I’m proud to call myself a runner, and I’m proud every time I finish a race, whether it be 800 meters or 6 miles. I’m proud of the technique I have developed in running different distances, a technique that works.

Not every run leaves me feeling fulfilled, and every time that I leave without satisfaction just leaves me hungry for more; I know that I’ll do better next time.

And racing. Racing is stressful, and sometimes I wish that I hadn’t signed up for it, but once I’ve started, I fly. I dodge and zigzag through and pass people, some races more than others. When it’s track or cross country, my peers, I waste a little energy whispering “good job” as I pass, because every runner, even my competitors, is my team. I’m not different to them, and they’re not different to me. We’re simply all runners. We all love it, and we all spent a heck of a lot of ourselves getting to where we got.

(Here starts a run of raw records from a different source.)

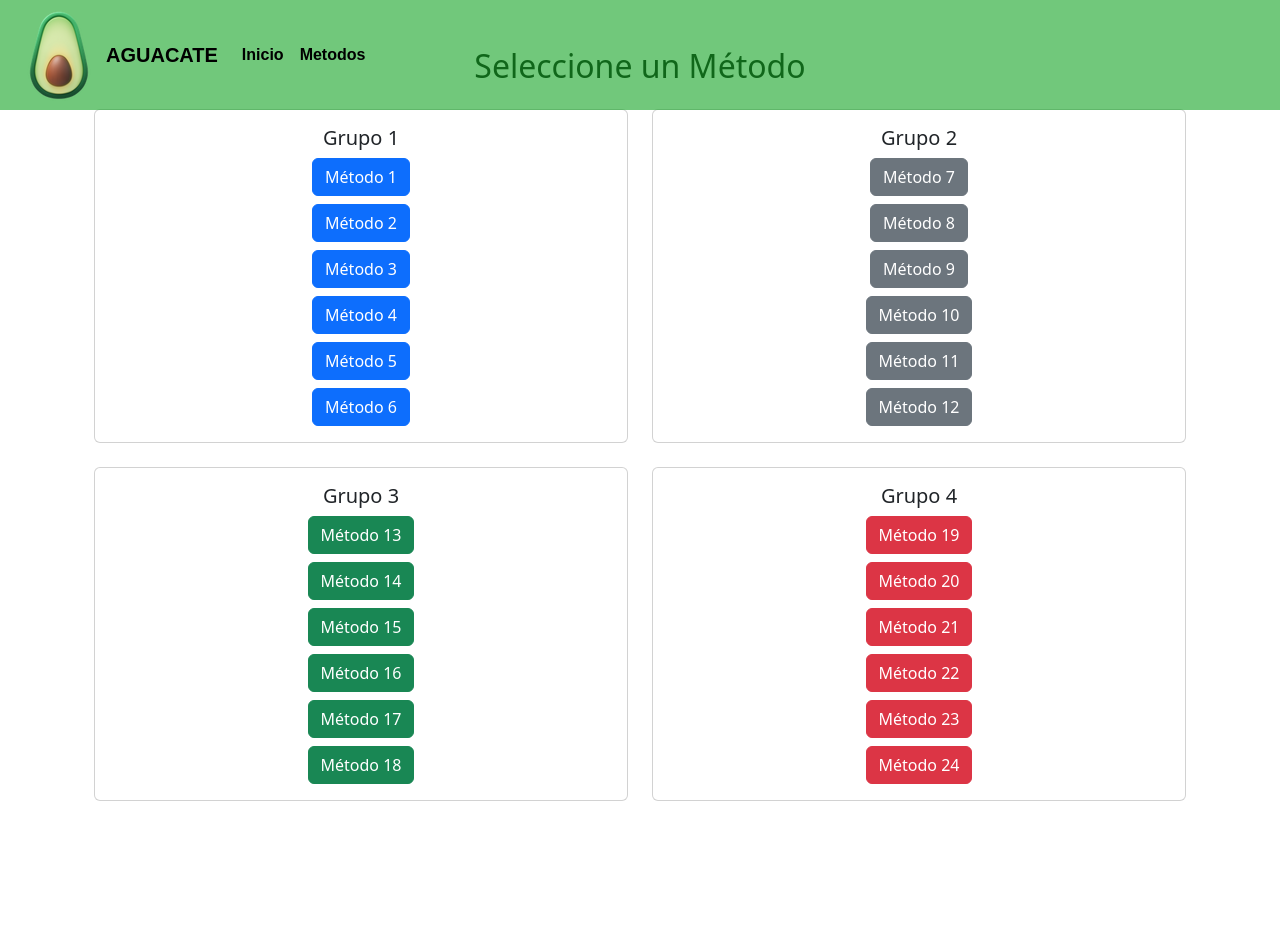
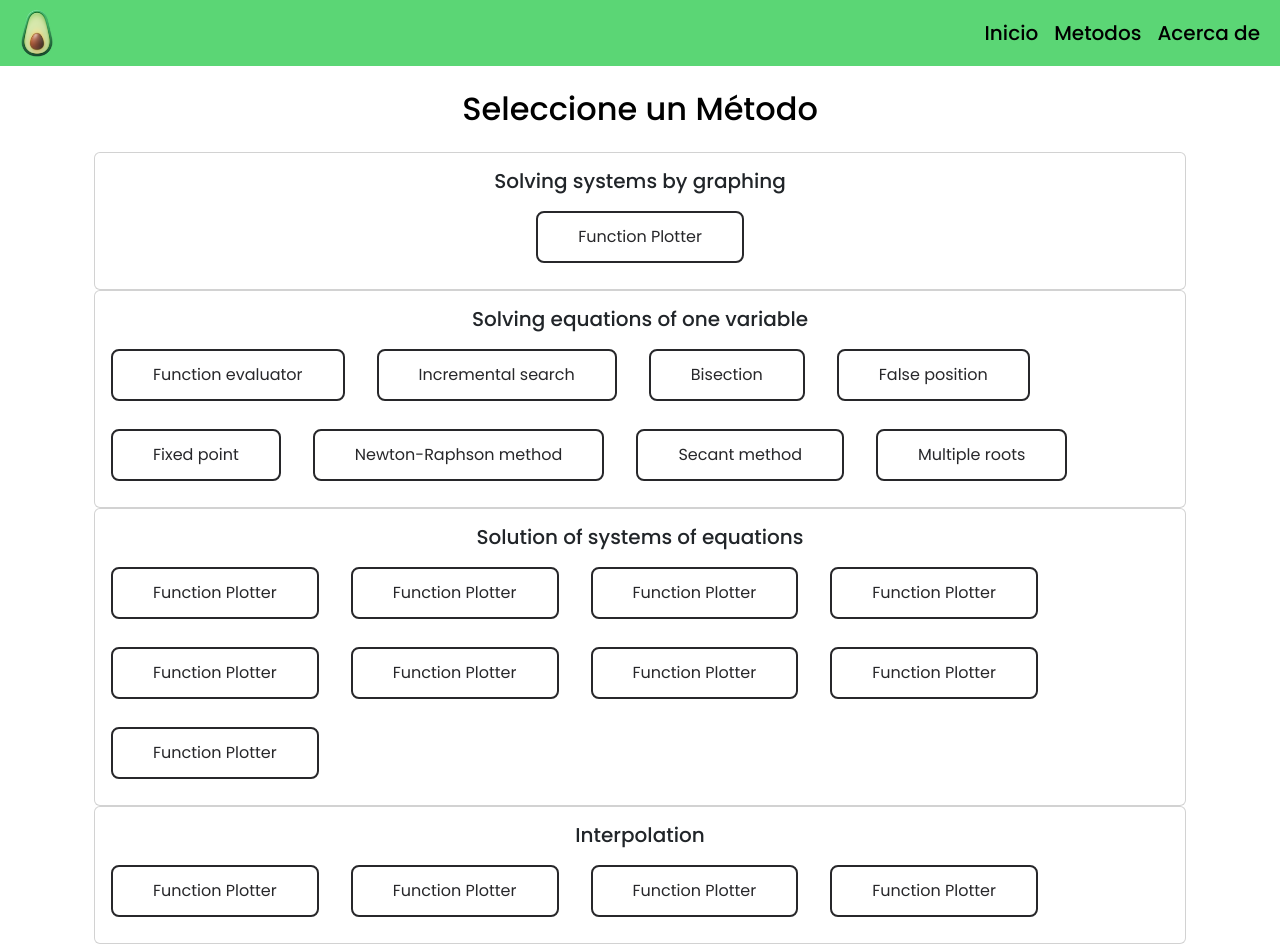
Before and after one commit to Pocverdn/Aguacate, a Django app: page /metodos/ in a window 1280 px wide. Before the commit the page ends 801 px from the top, so only its background shows below. Run offline with Django 4.2, Linux system fonts and the light colour scheme.

Commit message:
Actualizado el front de la página

```diff
--- a/Aguacate/urls.py
+++ b/Aguacate/urls.py
@@ -9,6 +9,7 @@ from main import views as mainViews
 urlpatterns = [
     path('', mainViews.index, name="Home"),
     path('metodos/', mainViews.metodos, name="Metodos"),
+    path('acercade/', mainViews.acercade, name="Acerca de"),
     path('metodo1/', mainViews.metodo1, name="Metodo1"),
     path('metodo2/', mainViews.metodo2, name="Metodo2"),
     path('metodo3/', mainViews.metodo3, name="Metodo3"),
--- /dev/null
+++ b/main/static/main/layout/base.css
@@ -0,0 +1,27 @@
+body {
+    background-color: white;
+    color: black;
+    justify-content: center;
+    align-items: center;
+}
+.navbar {
+    font-size: 20px;
+}
+.poppins-medium {
+    font-family: "Poppins", serif;
+    font-weight: 500;
+    font-style: normal;
+  }
+.image-container {
+    display: flex;
+    justify-content: center; /* Centra horizontalmente */
+    align-items: center; /* Centra verticalmente */
+}
+.image {
+    width: 30%;
+    height: 50%;
+}
+.logo {
+    width: 50px;
+    height: 50px;
+}
--- /dev/null
+++ b/main/static/main/metodos.css
@@ -0,0 +1,23 @@
+.formbox button[type="submit"]{
+
+    border: 0;
+    background: none;
+    display: block;
+    margin: 10px auto;
+    text-align: center;
+    font-weight: 400;
+    border: 2px solid #27272a;
+    padding: 12px 40px;
+    outline: none;
+    color: #27272a;
+    border-radius: 8px;
+    transition: 0.25s;
+    cursor: pointer;
+
+}
+.formbox button[type="submit"]:hover{
+
+    background: #5bd675;
+    border-color: #5bd675;
+
+}
--- a/main/templates/index.html
+++ b/main/templates/index.html
@@ -1,11 +1,12 @@
 {% extends "layout/base.html" %}
+{% load static %}
 
-{% block title %}Home{% endblock %}
+{% block title %}Inicio{% endblock %}
 
 {% block content %}
     <div class="image-container">
 
-        <img src="/media/others/Agucate_matematico.png" alt="Imagen grande"  class="image">
+        <img src="{% static 'main/images/Agucate_matematico.png' %}" alt="Imagen grande" class="image">
 
     </div>
 {% endblock %}
--- a/main/templates/layout/base.html
+++ b/main/templates/layout/base.html
@@ -1,69 +1,42 @@
+{% load static %}
+
 <!doctype html>
 <html lang="en">
     <head>
         <meta charset="utf-8">
         <meta name="viewport" content="width=device-width, initial-scale=1">
         <title>{% block title %}Aguacate{% endblock %}</title>
+        <link rel="preconnect" href="https://fonts.googleapis.com">
+        <link rel="preconnect" href="https://fonts.gstatic.com" crossorigin>
+        <link href="https://fonts.googleapis.com/css2?family=Poppins:ital,wght@0,100;0,200;0,300;0,400;0,500;0,600;0,700;0,800;0,900;1,100;1,200;1,300;1,400;1,500;1,600;1,700;1,800;1,900&display=swap" rel="stylesheet">
         <link href="https://cdn.jsdelivr.net/npm/bootstrap@5.3.3/dist/css/bootstrap.min.css" rel="stylesheet" integrity="sha384-QWTKZyjpPEjISv5WaRU9OFeRpok6YctnYmDr5pNlyT2bRjXh0JMhjY6hW+ALEwIH" crossorigin="anonymous">
-        <style>
-            body {
-                background-color: white;
-                color: black;
-                margin: 0;
-                height: 100vh;
-                display: flex;
-                flex-direction: column;
-                justify-content: center;
-                align-items: center;
-            }
-
-            .navbar-brand,
-            .navbar-nav .nav-link {
-                color: black; /* Color de los enlaces */
-                font-family: 'Figtree', sans-serif; /* Cambiar la tipografía */
-                font-weight: bold;
-            }
-
-
-            .image {
-
-                max-width: 100%;
-                max-height: 80%;
-                border-radius: 10px; /* Bordes redondeados para la imagen */
-            }
-
-            .image-container {
-                display: flex;
-                justify-content: center; /* Centra horizontalmente */
-                align-items: center; /* Centra verticalmente */
-                width: 100%; /* Ocupar todo el ancho */
-                height: 100vh; /* Ocupar toda la altura */
-            }
-        </style>
+        <link href="{% static 'main/layout/base.css' %}" rel="stylesheet">
+        <link href="{% static 'main/metodos.css' %}" rel="stylesheet">
 
     </head>
 
 
-  <body>
+  <body class="poppins-medium">
 
-    <nav class="navbar navbar-expand-lg navbar-light fixed-top" style="background-color: #1aa72b9e;">
+    <nav class="navbar navbar-expand-lg navbar-light" style="background-color: #5bd675;">
         <div class="container-fluid">
-            <img src="media/others/aguacate.png" alt="">
-            <a class="navbar-brand" href="#">AGUACATE</a>
+            <a href="/">
+                <img class="logo" src="{% static 'main/images/aguacate.png' %}" alt="logo_aguacate">
+            </a>
             <button class="navbar-toggler" type="button" data-toggle="collapse" data-target="#navbarNavAltMarkup" aria-controls="navbarNavAltMarkup" aria-expanded="false" aria-label="Toggle navigation">
                 <span class="navbar-toggler-icon"></span>
             </button>
-            <div class="collapse navbar-collapse" id="navbarNavAltMarkup">
+            <div class="collapse navbar-collapse justify-content-end" id="navbarNavAltMarkup">
                 <div class="navbar-nav">
                     <a class="nav-item nav-link active" href="/">Inicio</a>
                     <a class="nav-item nav-link active" href="/metodos">Metodos</a>
+                    <a class="nav-item nav-link active" href="/acercade">Acerca de</a>
                 </div>
             </div>
         </div>
     </nav>
 
-
-    <div class="container mt-4">
+    <div class="container">
         {% block content %}
         {% endblock %}
     </div>
--- a/main/templates/metodo1.html
+++ b/main/templates/metodo1.html
@@ -1,6 +1,6 @@
 {% extends "layout/base.html" %}
 
-{% block title %}Primer Metodo{% endblock %}
+{% block title %}Primer Metodo{% endblock %} <!-- Cambiar a cada nombre correspondiente -->
 
 {% block content %}
 
--- a/main/templates/metodos.html
+++ b/main/templates/metodos.html
@@ -1,68 +1,100 @@
 {% extends "layout/base.html" %}
 
-{% block title %}Home{% endblock %}
+{% block title %}Metodos{% endblock %}
 
 {% block content %}
-<div class="container text-center">
+<div class="container-margin container text-center">
     <h2 class="my-4">Seleccione un Método</h2>
 
+    <div class="container">
         <div class="row">
-        <div class="col-md-6">
-            <div class="card p-3">
-                <h5>Grupo 1</h5>
-                <div class="d-grid gap-2">
-                    <form action="/metodo1/" method="POST">{% csrf_token %}<button class="btn btn-primary" type="submit">Método 1</button></form>
-                    <form action="/metodo2/" method="POST">{% csrf_token %}<button class="btn btn-primary" type="submit">Método 2</button></form>
-                    <form action="/metodo3/" method="POST">{% csrf_token %}<button class="btn btn-primary" type="submit">Método 3</button></form>
-                    <form action="/metodo4/" method="POST">{% csrf_token %}<button class="btn btn-primary" type="submit">Método 4</button></form>
-                    <form action="/metodo5/" method="POST">{% csrf_token %}<button class="btn btn-primary" type="submit">Método 5</button></form>
-                    <form action="/metodo6/" method="POST">{% csrf_token %}<button class="btn btn-primary" type="submit">Método 6</button></form>
+            <div class="card p-3 justify-content-start">
+                <h5>Solving systems by graphing</h5>
+                <div class="row">
+                    <div class="col-auto-auto">
+                        <form action="/metodo1/" method="POST" class="formbox" >{% csrf_token %}<button type="submit">Function Plotter</button></form>
                     </div>
                 </div>
             </div>
-
-        <div class="col-md-6">
             <div class="card p-3">
-                <h5>Grupo 2</h5>
-                <div class="d-grid gap-2">
-                    <form action="/metodo7/" method="POST">{% csrf_token %}<button class="btn btn-secondary" type="submit">Método 7</button></form>
-                    <form action="/metodo8/" method="POST">{% csrf_token %}<button class="btn btn-secondary" type="submit">Método 8</button></form>
-                    <form action="/metodo9/" method="POST">{% csrf_token %}<button class="btn btn-secondary" type="submit">Método 9</button></form>
-                    <form action="/metodo10/" method="POST">{% csrf_token %}<button class="btn btn-secondary" type="submit">Método 10</button></form>
-                    <form action="/metodo11/" method="POST">{% csrf_token %}<button class="btn btn-secondary" type="submit">Método 11</button></form>
-                    <form action="/metodo12/" method="POST">{% csrf_token %}<button class="btn btn-secondary" type="submit">Método 12</button></form>
+                <h5>Solving equations of one variable</h5>
+                <div class="row gap-2">
+                    <div class="col-auto">
+                        <form action="/metodo2/" method="POST" class="formbox" >{% csrf_token %}<button type="submit">Function evaluator</button></form>
+                    </div>
+                    <div class="col-auto">
+                        <form action="/metodo3/" method="POST" class="formbox" >{% csrf_token %}<button type="submit">Incremental search</button></form>
+                    </div>
+                    <div class="col-auto">
+                        <form action="/metodo4/" method="POST" class="formbox" >{% csrf_token %}<button type="submit">Bisection</button></form>
+                    </div>
+                    <div class="col-auto">
+                        <form action="/metodo5/" method="POST" class="formbox" >{% csrf_token %}<button type="submit">False position</button></form>
+                    </div>
+                    <div class="col-auto">
+                        <form action="/metodo6/" method="POST" class="formbox" >{% csrf_token %}<button type="submit">Fixed point</button></form>
+                    </div>
+                    <div class="col-auto">
+                        <form action="/metodo7/" method="POST" class="formbox" >{% csrf_token %}<button type="submit">Newton-Raphson method</button></form>
+                    </div>
+                    <div class="col-auto">
+                        <form action="/metodo8/" method="POST" class="formbox" >{% csrf_token %}<button type="submit">Secant method</button></form>
+                    </div>
+                    <div class="col-auto">
+                        <form action="/metodo9/" method="POST" class="formbox" >{% csrf_token %}<button type="submit">Multiple roots</button></form>
                     </div>
                 </div>
             </div>
-
-        <div class="col-md-6 mt-4">
             <div class="card p-3">
-                <h5>Grupo 3</h5>
-                <div class="d-grid gap-2">
-                    <form action="/metodo13/" method="POST">{% csrf_token %}<button class="btn btn-success" type="submit">Método 13</button></form>
-                    <form action="/metodo14/" method="POST">{% csrf_token %}<button class="btn btn-success" type="submit">Método 14</button></form>
-                    <form action="/metodo15/" method="POST">{% csrf_token %}<button class="btn btn-success" type="submit">Método 15</button></form>
-                    <form action="/metodo16/" method="POST">{% csrf_token %}<button class="btn btn-success" type="submit">Método 16</button></form>
-                    <form action="/metodo17/" method="POST">{% csrf_token %}<button class="btn btn-success" type="submit">Método 17</button></form>
-                    <form action="/metodo18/" method="POST">{% csrf_token %}<button class="btn btn-success" type="submit">Método 18</button></form>
+                <h5>Solution of systems of equations</h5>
+                <div class="row gap-2">
+                    <div class="col-auto">
+                        <form action="/metodo10/" method="POST" class="formbox" >{% csrf_token %}<button type="submit">Function Plotter</button></form>
+                    </div>
+                    <div class="col-auto">
+                        <form action="/metodo11/" method="POST" class="formbox" >{% csrf_token %}<button type="submit">Function Plotter</button></form>
+                    </div>
+                    <div class="col-auto">
+                        <form action="/metodo12/" method="POST" class="formbox" >{% csrf_token %}<button type="submit">Function Plotter</button></form>
+                    </div>
+                    <div class="col-auto">
+                        <form action="/metodo13/" method="POST" class="formbox" >{% csrf_token %}<button type="submit">Function Plotter</button></form>
+                    </div>
+                    <div class="col-auto">
+                        <form action="/metodo14/" method="POST" class="formbox" >{% csrf_token %}<button type="submit">Function Plotter</button></form>
+                    </div>
+                    <div class="col-auto">
+                        <form action="/metodo15/" method="POST" class="formbox" >{% csrf_token %}<button type="submit">Function Plotter</button></form>
+                    </div>
+                    <div class="col-auto">
+                        <form action="/metodo16/" method="POST" class="formbox" >{% csrf_token %}<button type="submit">Function Plotter</button></form>
+                    </div>
+                    <div class="col-auto">
+                        <form action="/metodo17/" method="POST" class="formbox" >{% csrf_token %}<button type="submit">Function Plotter</button></form>
+                    </div>
+                    <div class="col-auto">
+                        <form action="/metodo18/" method="POST" class="formbox" >{% csrf_token %}<button type="submit">Function Plotter</button></form>
                     </div>
                 </div>
             </div>
-
-        <div class="col-md-6 mt-4">
             <div class="card p-3">
-                <h5>Grupo 4</h5>
-                <div class="d-grid gap-2">
-                    <form action="/metodo19/" method="POST">{% csrf_token %}<button class="btn btn-danger" type="submit">Método 19</button></form>
-                    <form action="/metodo20/" method="POST">{% csrf_token %}<button class="btn btn-danger" type="submit">Método 20</button></form>
-                    <form action="/metodo21/" method="POST">{% csrf_token %}<button class="btn btn-danger" type="submit">Método 21</button></form>
-                    <form action="/metodo22/" method="POST">{% csrf_token %}<button class="btn btn-danger" type="submit">Método 22</button></form>
-                    <form action="/metodo23/" method="POST">{% csrf_token %}<button class="btn btn-danger" type="submit">Método 23</button></form>
-                    <form action="/metodo24/" method="POST">{% csrf_token %}<button class="btn btn-danger" type="submit">Método 24</button></form>
+                <h5>Interpolation</h5>
+                <div class="row gap-2">
+                    <div class="col-auto">
+                        <form action="/metodo19/" method="POST" class="formbox" >{% csrf_token %}<button type="submit">Function Plotter</button></form>
+                    </div>
+                    <div class="col-auto">
+                        <form action="/metodo20/" method="POST" class="formbox" >{% csrf_token %}<button type="submit">Function Plotter</button></form>
+                    </div>
+                    <div class="col-auto">
+                        <form action="/metodo21/" method="POST" class="formbox" >{% csrf_token %}<button type="submit">Function Plotter</button></form>
+                    </div>
+                    <div class="col-auto">
+                        <form action="/metodo22/" method="POST" class="formbox" >{% csrf_token %}<button type="submit">Function Plotter</button></form>
                     </div>
                 </div>
             </div>
-
+        </div>
     </div>
 </div>
 {% endblock %}
--- a/main/views.py
+++ b/main/views.py
@@ -14,6 +14,9 @@ def metodos(request):
     if request.method == "POST":
         print("hello0")
         return redirect("/metodo1/")
+
+def acercade(request):
+    return render(request, "acercade.html")
 
 def metodo1(request):
     return render(request, "metodo1.html")
```
Also changed, not shown: main/templates/acercade.html (added, +9 -0 lines), main/static/main/images/Agucate_matematico.png (renamed from media/others/Agucate_matematico.png), main/static/main/images/aguacate.png (renamed from media/others/aguacate.png). Lines whose indentation alone changed are shown as unchanged.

Running, in a way, reflects TM, and it definitely prepared me. For a year and a half I studied for
an important test without knowing it, and I’m glad I did.